On Saturday morning outside AT&T Park, cyclist Diane Sullivan died while riding her bike westbound on King near Third Street. While exactly what happened remains under investigation, what we do know is that Sullivan collided with a large cement truck just before Third. Neither drugs nor alcohol played a factor in her death. What we also know is that, on King just before Third, the bike lane comes to an end -- a jarring end that forces cyclists to ride elbow-to-elbow with bustling traffic (the majority of which funnels to the 280 freeway entrance.)
I Love Biking SF posted a thoughtful piece in light of Saturday's tragic accident. First, a video they made highlighting the King Street bike lane problem:
Regarding the video, I Love Biking SF writes: "The video above was taken during a time of low traffic but during rush hour and baseball games (AT&T Park is right across the street) the area gets very activated and busy with cars and pedestrians. When there isn’t much traffic, cars zoom by on the lane very fast as it is a major boulevard that leads them directly onto a freeway ramp which is further down."
The biking blog goes on to point out how the accident could have been avoided. Plus, why the area is so dangerous for both pedestrians and cyclists (especially on game days):
This terrible accident would’ve probably been avoided if the street and bike facility were designed much better. At the very least, the bike sharrow should be placed in the middle of the car lane telling cyclists to take the full lane and not try to futilely hug the curb. There should be a sharrow visible every 100 feet to remind motorists to share the road.

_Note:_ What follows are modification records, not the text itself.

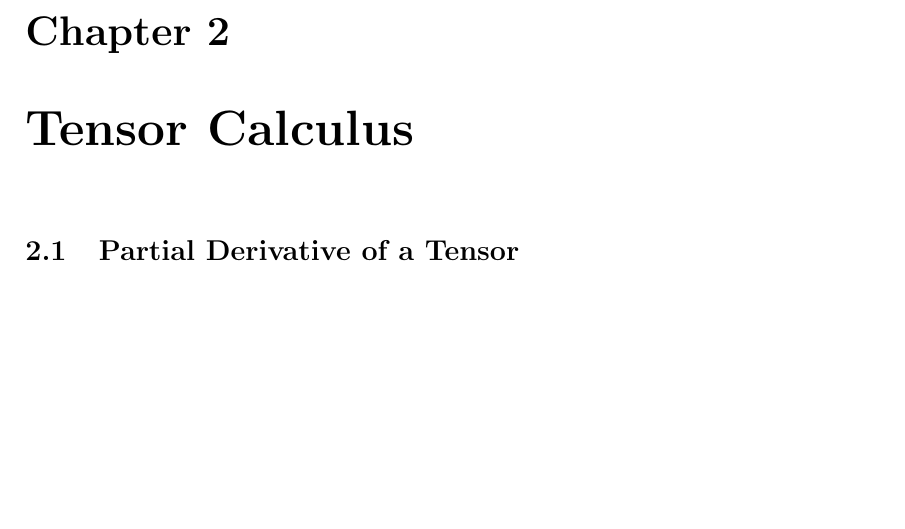
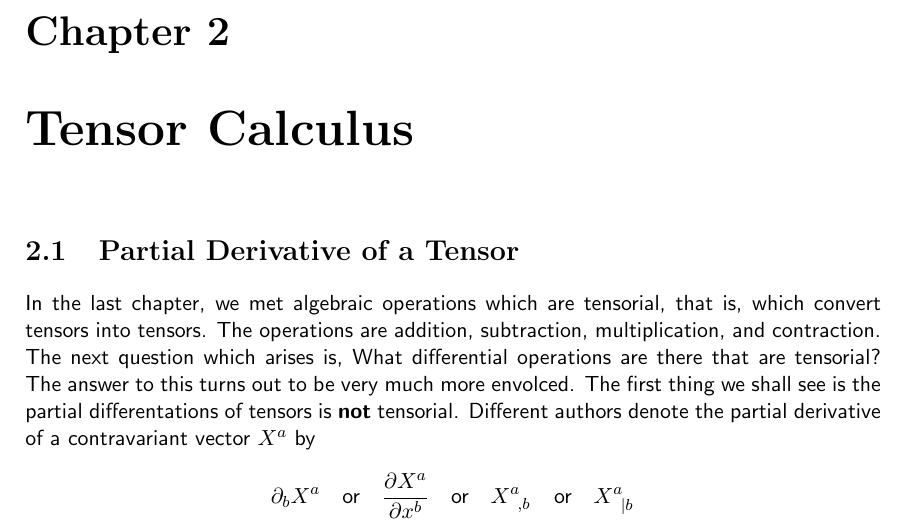
Before and after one commit to 10BlackHole/tensores, a LaTeX document (tensors.tex, which reads cap/tensor-calculus.tex): part of page 13 of 13, cut so that both start at the same text, the shorter picture padded with empty space. The pictures show the PDF file tensors.pdf that the author committed with the source.

Commit message:
more info

```diff
--- a/cap/tensor-calculus.tex
+++ b/cap/tensor-calculus.tex
@@ -1,2 +1,3 @@
 \chapter{Tensor Calculus}\label{cap:6}
 \section{Partial Derivative of a Tensor}\label{sec:6.1}
+In the last chapter, we met algebraic operations which are tensorial, that is, which convert tensors into tensors. The operations are addition, subtraction, multiplication, and contraction. The next question which arises is, What differential operations are there that are tensorial? The answer to this turns out to be very much more envolced. The first thing we shall see is the partial differentations of tensors is \textbf{not} tensorial. Different authors denote the partial derivative of a contravariant vector $X^{a}$ by $$\partial_bX^{a}\quad \mbox{or} \quad \pdv{X^{a}}{x^b}\quad\mbox{or}\quad \tensor{X}{^{a}_{,b}} \quad \mbox{or}\quad \tensor{X}{^{a}_{|b}}$$
```
Also changed, not shown: tensors.pdf.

Within the vicinity of the accident, there is a Caltrain Station located at 4th and King Streets, about 1.5 blocks away. This highly-utilized station sees thousands of commuters everyday and a few hundred cyclists take their bicycles on them. MUNI light rail stations are also across the street from the Caltrain station and you get people rushing from the light rail ramps to the Caltrain, hurriedly crossing the busy street to catch their connector train in time. AT&T Park’s main entrance is only half a block away. On any given Giants game or other event, tens of thousands of attendees walk around the area. On average, a couple of hundred SF Giants fans ride their bikes to AT&T Park. Not to mention, the low-income senior home Mission Creek Community which houses 150 seniors is only 3 blocks away. As you know, seniors require a lot of time to cross the street. Then you have this ridiculous speed limit of 35 mph (56 km/h) in a walkable neighborhood that should be reduced to 25 mph (40 km/h) or slower. And you know motorists are not going to respect the posted speed limit. What is so crazy is that King Street continues directly onto a freeway ramp which is 1/2 a block away from the busy Caltrain Station! This encourages motorists to drive faster as they speed up to go onto the ramp. And as you know, cyclists are not really supposed to be on the sidewalk and you can’t always take the sidewalk here anyway because on Giants game days and such they are too crowded to ride on. The street doesn’t even have a sign to tell cyclists where to go. So, you can see why this area is poorly designed for both pedestrians and cyclists.
Read more at I Love Biking SF.